My hosts were so concerned about my welfare. We went to visit a local dam and it was a rich therapeutic experience that I will forever cherish. On Sunday the last day we did the peace web where each and every student threw a blessing to one person using a string whilst in a circle. We then proceeded to a local church were some of the participants were given an opportunity to teach others. It was the “BIG Papa” and two other participants who demonstrated the “Mingle Mingle” tool to the applause of the crowd. Africa is home to music and dance. Throughout the training there was lots of music and dancing. A young lady nicknamed Dolly Parton was indeed a star. A song was dedicated to me in my language. It was so touching and soothing. Surely we are one people through Christ!

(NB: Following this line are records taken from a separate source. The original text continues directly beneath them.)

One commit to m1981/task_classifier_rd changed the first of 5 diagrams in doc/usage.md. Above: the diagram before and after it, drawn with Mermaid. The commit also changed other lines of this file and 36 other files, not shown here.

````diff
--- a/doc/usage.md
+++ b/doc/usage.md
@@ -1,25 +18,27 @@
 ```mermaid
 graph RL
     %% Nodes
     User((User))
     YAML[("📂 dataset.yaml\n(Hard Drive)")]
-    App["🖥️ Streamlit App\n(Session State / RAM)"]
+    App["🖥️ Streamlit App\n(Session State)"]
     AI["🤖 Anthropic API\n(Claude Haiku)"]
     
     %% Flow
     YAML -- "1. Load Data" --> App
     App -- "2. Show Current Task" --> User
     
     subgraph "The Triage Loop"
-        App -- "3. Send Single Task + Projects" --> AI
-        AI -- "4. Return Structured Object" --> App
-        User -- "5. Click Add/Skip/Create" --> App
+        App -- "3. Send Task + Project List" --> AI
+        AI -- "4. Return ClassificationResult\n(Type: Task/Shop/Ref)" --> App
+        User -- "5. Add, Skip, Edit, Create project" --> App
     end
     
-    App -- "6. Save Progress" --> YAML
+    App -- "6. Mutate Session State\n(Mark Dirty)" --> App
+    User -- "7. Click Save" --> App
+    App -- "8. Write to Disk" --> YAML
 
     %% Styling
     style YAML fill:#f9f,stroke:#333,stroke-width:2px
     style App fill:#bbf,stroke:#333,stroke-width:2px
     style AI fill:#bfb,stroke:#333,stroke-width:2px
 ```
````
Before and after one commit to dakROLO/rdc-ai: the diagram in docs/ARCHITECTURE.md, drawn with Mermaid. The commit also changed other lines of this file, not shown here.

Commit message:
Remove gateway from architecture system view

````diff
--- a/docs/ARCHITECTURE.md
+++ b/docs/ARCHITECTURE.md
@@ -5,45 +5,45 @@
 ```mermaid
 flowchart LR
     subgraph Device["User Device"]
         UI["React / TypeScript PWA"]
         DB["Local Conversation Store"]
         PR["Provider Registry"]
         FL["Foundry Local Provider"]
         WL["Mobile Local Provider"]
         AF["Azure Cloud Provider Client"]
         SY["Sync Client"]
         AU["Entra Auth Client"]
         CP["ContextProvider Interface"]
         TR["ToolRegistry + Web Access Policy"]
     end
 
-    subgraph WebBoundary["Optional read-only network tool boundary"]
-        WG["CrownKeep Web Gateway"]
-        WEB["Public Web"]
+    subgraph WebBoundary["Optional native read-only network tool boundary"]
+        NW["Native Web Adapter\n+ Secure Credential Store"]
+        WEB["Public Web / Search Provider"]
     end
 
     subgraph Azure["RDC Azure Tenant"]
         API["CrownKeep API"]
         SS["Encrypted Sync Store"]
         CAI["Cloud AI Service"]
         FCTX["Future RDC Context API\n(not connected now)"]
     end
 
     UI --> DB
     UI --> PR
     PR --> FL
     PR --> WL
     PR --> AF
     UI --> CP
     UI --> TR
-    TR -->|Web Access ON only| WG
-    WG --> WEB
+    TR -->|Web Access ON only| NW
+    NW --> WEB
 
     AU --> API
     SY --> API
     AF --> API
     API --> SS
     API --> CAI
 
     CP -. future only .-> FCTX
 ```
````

One thing I will never forget was the local bun we ate everyday at breakfast. It was so huge that when eating it no one will see your face. Hence it was called “John Cena- You can’t see me” It was just humorous. My flight was at midnight and we departed at around 3pm for me to check in at 10pm. We had serious confusion with time. They use the 24hour clock, we use the 12 hour clock so it was not easy to discuss time. Going to the airport seemed longer than when I came. We drove throughout the night. Again, we saw many accidents and at one point we were hit head on by a car which had burst it’s tyre. Had it not been for James’ vigilance we would have perished. Thank you James for sparing our lives! Something happened that I will never forget. The trip was terribly long and it was raining and James was now tired at the same time dozing on the wheel. He pulled off the road, bought some water and washed his face. This was commendable but it did little. Ten kilometres from the airport the driver dozed again and went to the other lane with the car at 140km/hr. Another car was coming from the other direction in the opposite lane. It was a head on collision. We died. No, we didn’t die. I was sitting in front and I just miraculously pulled the steering wheel to my side thereby missing that car by a whisker. It still a marvel that the car didn’t overturn.
When the plane landed at Harare International Airport Zimbabwe early Monday morning I breathed a huge sigh of relief. Upon seeing my wife Christina at home tears drooped from my cheek as I told her that I had gone for a real adventure. She did not understand it, I just slept and recalled the whole story in the morning thanking the Lord for divine protection.
Pan African Peace Network